Beijing: President Xi Jinping vowed on Tuesday to push ahead with China's "reform and opening up", but warned that no one can "dictate" what it does, as the Communist Party celebrated the policy's 40th anniversary.
"No one is in a position to dictate to the Chinese people what should or should not be done," Xi said as China faces a stern challenge from the United States over trade and diplomacy.
In a speech at the grandiose Great Hall of the People, Xi vowed to press ahead with economic reforms but made clear that Beijing will not deviate from its one-party system or take orders from any other country.
"The great banner of socialism has always been flying high over the Chinese land," Xi told the party faithful.
"The leadership of the Communist Party of China is the most essential feature of socialism with Chinese characteristics and the greatest advantage of the socialist system with Chinese characteristics," he said.

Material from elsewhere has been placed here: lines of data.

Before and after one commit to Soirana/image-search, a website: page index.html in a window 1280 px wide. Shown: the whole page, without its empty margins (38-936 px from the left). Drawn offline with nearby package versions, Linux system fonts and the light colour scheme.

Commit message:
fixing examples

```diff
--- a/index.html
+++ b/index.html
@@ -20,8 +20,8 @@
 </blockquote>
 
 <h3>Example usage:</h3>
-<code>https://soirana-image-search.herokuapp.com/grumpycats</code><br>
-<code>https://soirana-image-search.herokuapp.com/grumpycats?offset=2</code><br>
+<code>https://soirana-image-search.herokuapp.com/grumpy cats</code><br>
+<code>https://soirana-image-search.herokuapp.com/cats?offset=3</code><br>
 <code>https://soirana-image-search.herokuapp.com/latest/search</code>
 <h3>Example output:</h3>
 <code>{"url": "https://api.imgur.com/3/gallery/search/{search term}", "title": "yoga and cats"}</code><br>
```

The commemoration of the reforms enacted under late paramount leader Deng Xiaoping on December 18, 1978, came as China is locked in diplomatic spats and a bruising trade war with the United States.

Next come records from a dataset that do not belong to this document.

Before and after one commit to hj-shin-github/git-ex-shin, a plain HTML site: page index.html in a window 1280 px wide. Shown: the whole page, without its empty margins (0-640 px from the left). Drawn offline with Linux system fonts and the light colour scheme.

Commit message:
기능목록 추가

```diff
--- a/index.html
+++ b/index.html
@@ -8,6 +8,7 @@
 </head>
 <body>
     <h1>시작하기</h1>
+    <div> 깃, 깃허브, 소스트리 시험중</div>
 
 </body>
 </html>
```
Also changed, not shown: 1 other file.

The rivals have agreed to a 90-day truce as they seek to negotiate a solution, with the United States seeking a reduction in its massive trade deficit as well as deeper reforms in China to stop the alleged theft of intellectual property.

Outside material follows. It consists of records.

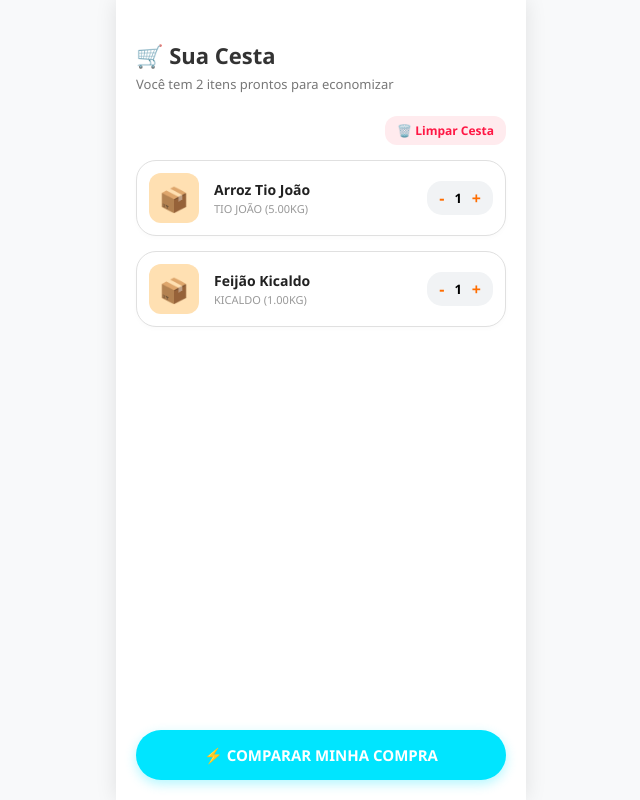
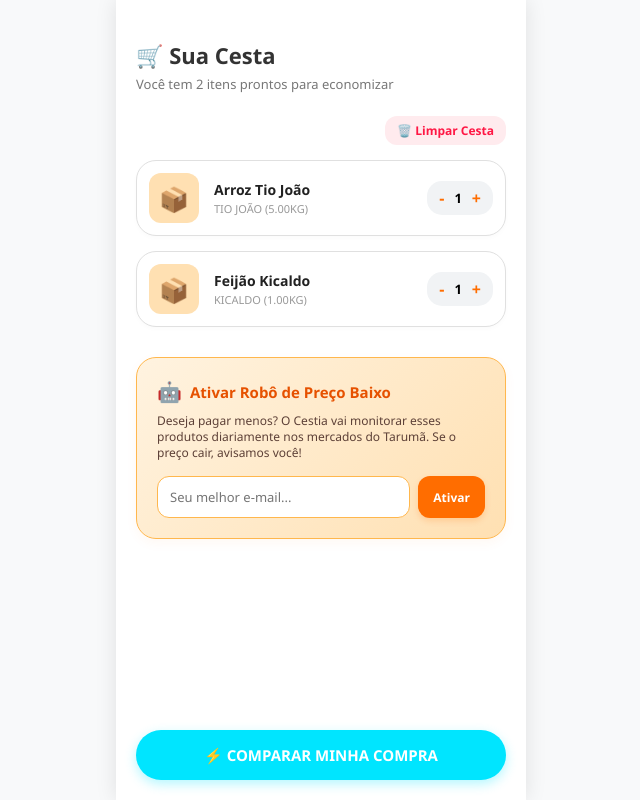
Before and after one commit to Abraaonunes1404/codigos-vs-code, a Django app: page /cesta/ in a window 1280 px wide. Shown: the whole page, without its empty margins (319-959 px from the left). Run offline with Django 5.2, Linux system fonts and the light colour scheme; data comes from the database, SQL or seed files in the repository.

Commit message:
Remove trava do if e deixa card do robo fixo no carrinho

```diff
--- a/core/templates/cestia/cesta.html
+++ b/core/templates/cestia/cesta.html
@@ -54,9 +54,23 @@
             </div>
         </div>
         {% endfor %}
+                <!-- Card de Ativação do Robô de Alertas Cestia -->
+        <div style="background: linear-gradient(135deg, #FFF3E0, #FFE0B2); border: 1px solid #FFB74D; padding: 20px; border-radius: 20px; margin-top: 30px; box-shadow: 0 4px 12px rgba(255,109,0,0.05);">
+            <div style="display: flex; align-items: center; gap: 8px; margin-bottom: 8px;">
+                <span style="font-size: 20px;">🤖</span>
+                <h4 style="color: #E65100; font-size: 15px; font-weight: 700;">Ativar Robô de Preço Baixo</h4>
+            </div>
+            <p style="font-size: 12px; color: #5D4037; line-height: 16px; margin-bottom: 15px;">
+                Deseja pagar menos? O Cestia vai monitorar esses produtos diariamente nos mercados do Tarumã. Se o preço cair, avisamos você!
+            </p>
+            <div style="display: flex; gap: 8px;">
+                <input type="email" placeholder="Seu melhor e-mail..." style="flex: 1; height: 42px; border: 1px solid #FFB74D; border-radius: 12px; padding-left: 12px; font-size: 13px; outline: none; background-color: #FFF;">
+                <button onclick="alert('✉️ Perfeito! O robô do Cestia já está monitorando sua cesta de compras!')" style="background-color: #FF6D00; color: #FFF; border: none; padding: 0 15px; border-radius: 12px; font-size: 12px; font-weight: bold; cursor: pointer; box-shadow: 0 3px 6px rgba(255,109,0,0.2);">
+                    Ativar
+                </button>
+            </div>
+        </div>
         <div class="rodape-fixo">
             <a href="/resultado-cestia/" class="btn-comparar">⚡ COMPARAR MINHA COMPRA</a>
         </div>
     </div>
-</body>
-</html>
```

Without directly referring to the United States, Xi said China "poses no threat" to any country but warned that it would not be pushed around.
"No one is in a position to dictate to the Chinese people what should or should not be done," Xi said.
"We must resolutely reform what should and can be changed, we must resolutely not reform what shouldn't and can't be changed."
While Xi promised more reforms, he did not offer any specifics. The United States and Europe have long complained of lingering obstacles to fully entering China's massive market while Chinese companies enjoy the benefits of open Western economies abroad.
The reforms pulled hundreds of millions of people out of poverty and turned China into the world's second biggest economy.
But it is currently facing a debt mountain and a slowing economy, which grew by 6.9 per cent last year and is expected by the government to slow to around 6.5 percent this year.
Deng's reforms broke with the chaotic policies of his predecessor, Chairman Mao Zedong.
Tuesday's ceremony included the awarding of medals to more than 100 individuals whom the party recognised as key contributors to the country's development, from people involved in rural reform and poverty alleviation to China's richest man, Alibaba founder Jack Ma, and retired NBA legend Yao Ming.
China now boasts the most dollar billionaires in the world with 620, according to Shanghai-based magazine publisher Hurun Report.
But the economic transformation has not brought changes to the Communist Party-controlled political system, with authorities harshly cracking down on the Tiananmen protests in 1989 and activists complaining of a deterioration of human rights in recent years.
"Reform and opening up let the Communist Party maintain its dictatorship and let it keep its rule from collapsing after the Cold War and survive," Beijing-based political analyst Wu Qiang told AFP.
"I think China now is state capitalism under a one-party dictatorship, or party-run capitalism," he said.
Wu said the trade war could be a chance for China to enact more changes.
"If the Communist Party is smart enough, it may transform it into the starting point of a second reform and opening up and change the role of the party and the state," Wu said.
When the party enacted the reforms under Deng, China was still suffering from famine and was emerging from the Cultural Revolution, a period of intense social and political upheaval launched by Mao.
This new "revolution" started in the countryside, where authorities began to de-collectivise land and dismantle communes, but it quickly spread to cities.
Wary of an opposing power base in economically powerful Shanghai, Deng chose the extreme south of the country as the guinea pig for his reforms.
Southern cities including Shenzhen, which borders Hong Kong and was still a fishing village, were designated China's first Special Economic Zones that became powerhouses and models for the rest of the country.
Shenzhen has become a global technological hub, with China's internet giant Tencent and telecom titan Huawei choosing the city for their headquarters.
The poverty rate among the rural population dropped to 3.1 per cent last year from 97.5 percent 40 years ago.